Lydia Papadimitriou, “Book Review: The Balkan Prospect: Identity, Culture and Politics in Greece after 1989, Vangelis Calotychos (2013), New York: Palgrave Macmillan”, Journal of Greek Media & Culture, 2014, 1:1, 167.

Aris Fioretos, Der letzte Grieche; Roman (München: Carl Hanser Verlag, 2011), 70. The novel first appeared in Swedish (2009).

Dimitris Tsiovas (ed.), Greek Diaspora and Migration since 1700: Society, Politics and Culture (Farnham, Sur rey; Burlington: Ashgate, 2009).

Anika Götje, “Ethnicity and Ethnic Identity in Jeffrey Eugenides’ ‘Middlesex’.” (MA Thesis, Universität Hannover, 2005), 4ff.

Arne De Boever, States of Exception in the Contemporary Novel: Martel, Eugenides, Coetzee, Sebald (New York: Bloomsbury Publishing, 2012), 54.

Sophie Coavoux, Greek Diaspora and Hybrid Identities: Transnational and Transgender Perspectives in Two novels: Loaded, by Christos Tsiolkas (Australia) and Middlesex, by Jeffrey Eugenides (USA) “Transtext(e)s Transcultures: Journal of Global Transcultural Studies”, 7, 2012, http://transtexts.revues.org/451

Jeffrey Eugenides, Middlesex (London: Bloomsbury Publishing, 2002), 42.

Huberta von Voss, Portrait of Hope: Armenians in the Contemporary World (New York: Berghahn Books, 2007), 88-92, (Chapter 10: The Ashes of Smyrna: Marjorie Housepian Dobkin, Writer (New York)).

Dora Sakayan, An Armenian Doctor in Turkey: Garabed Hatcherian: My Smyrna Ordeal of 1922” (Montreal: Arod Books, 1997).

Lou Ureneck, The Great Fire: One American’s Mission to Rescue Victims of the 20th Century’s First Genocide (Ecco, 2015).

Lou Ureneck, Smyrna, September 1922: The American Mission to Rescue Victims of the 20th Century’s First Genocide (2016).




How to Cite

Hofmann, T. (2015). “Only Those Who Look Back, Move Forward”: Four Literary Responses to Genocidal Trauma in Greek and Transnational Prose.

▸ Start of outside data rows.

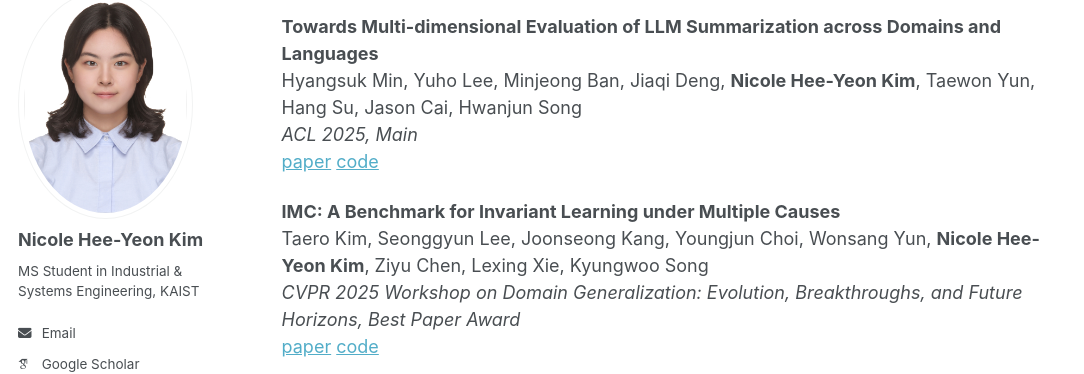
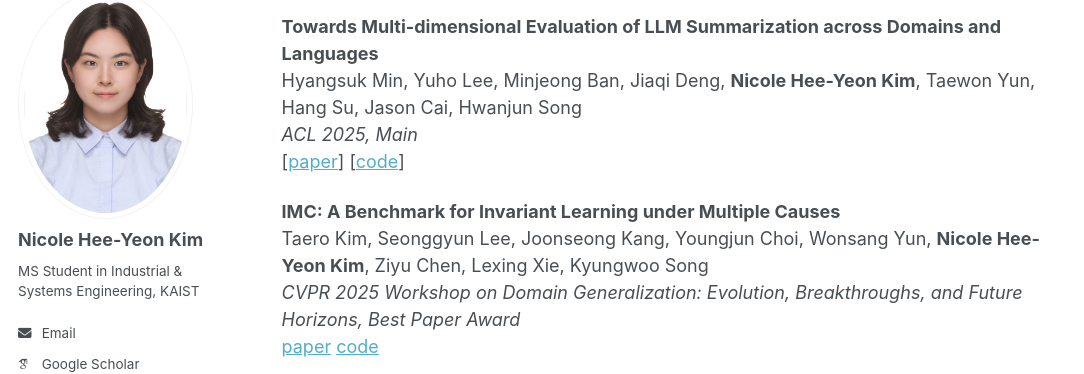
Before and after one commit to Nicole-Hee-Yeon-Kim/Nicole-Hee-Yeon-Kim.github.io, a Jekyll site: the page built from _pages/about.md, in a window 1280 px wide and 900 px high, scrolled down 563 px. Shown: the part 109-483 px from the top of the window, without its empty margins (0-1084 px from the left). Built offline with Jekyll 4.4.1, drawn with Linux system fonts in a browser that asks for light colours; some web fonts are replaced; a script that is not in the unit is left out.

```diff
--- a/_pages/about.md
+++ b/_pages/about.md
@@ -22,7 +22,7 @@ My research focuses on enhancing multimodal large language models (LLMs) and vis
 **Towards Multi-dimensional Evaluation of LLM Summarization across Domains and Languages**
 Hyangsuk Min, Yuho Lee, Minjeong Ban, Jiaqi Deng, **Nicole Hee-Yeon Kim**, Taewon Yun, Hang Su, Jason Cai, Hwanjun Song
 *ACL 2025, Main*
-[paper](https://arxiv.org/abs/2506.00549) [code](https://github.com/DISL-Lab/MSumBench)
+[[paper](https://arxiv.org/abs/2506.00549)] [[code](https://github.com/DISL-Lab/MSumBench)]
 
 **IMC: A Benchmark for Invariant Learning under Multiple Causes**
 Taero Kim, Seonggyun Lee, Joonseong Kang, Youngjun Choi, Wonsang Yun, **Nicole Hee-Yeon Kim**, Ziyu Chen, Lexing Xie, Kyungwoo Song
```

International Journal of Armenian Genocide Studies, 2(1), 18–37. Retrieved from http://agmipublications.am/index.php/ijags/article/view/19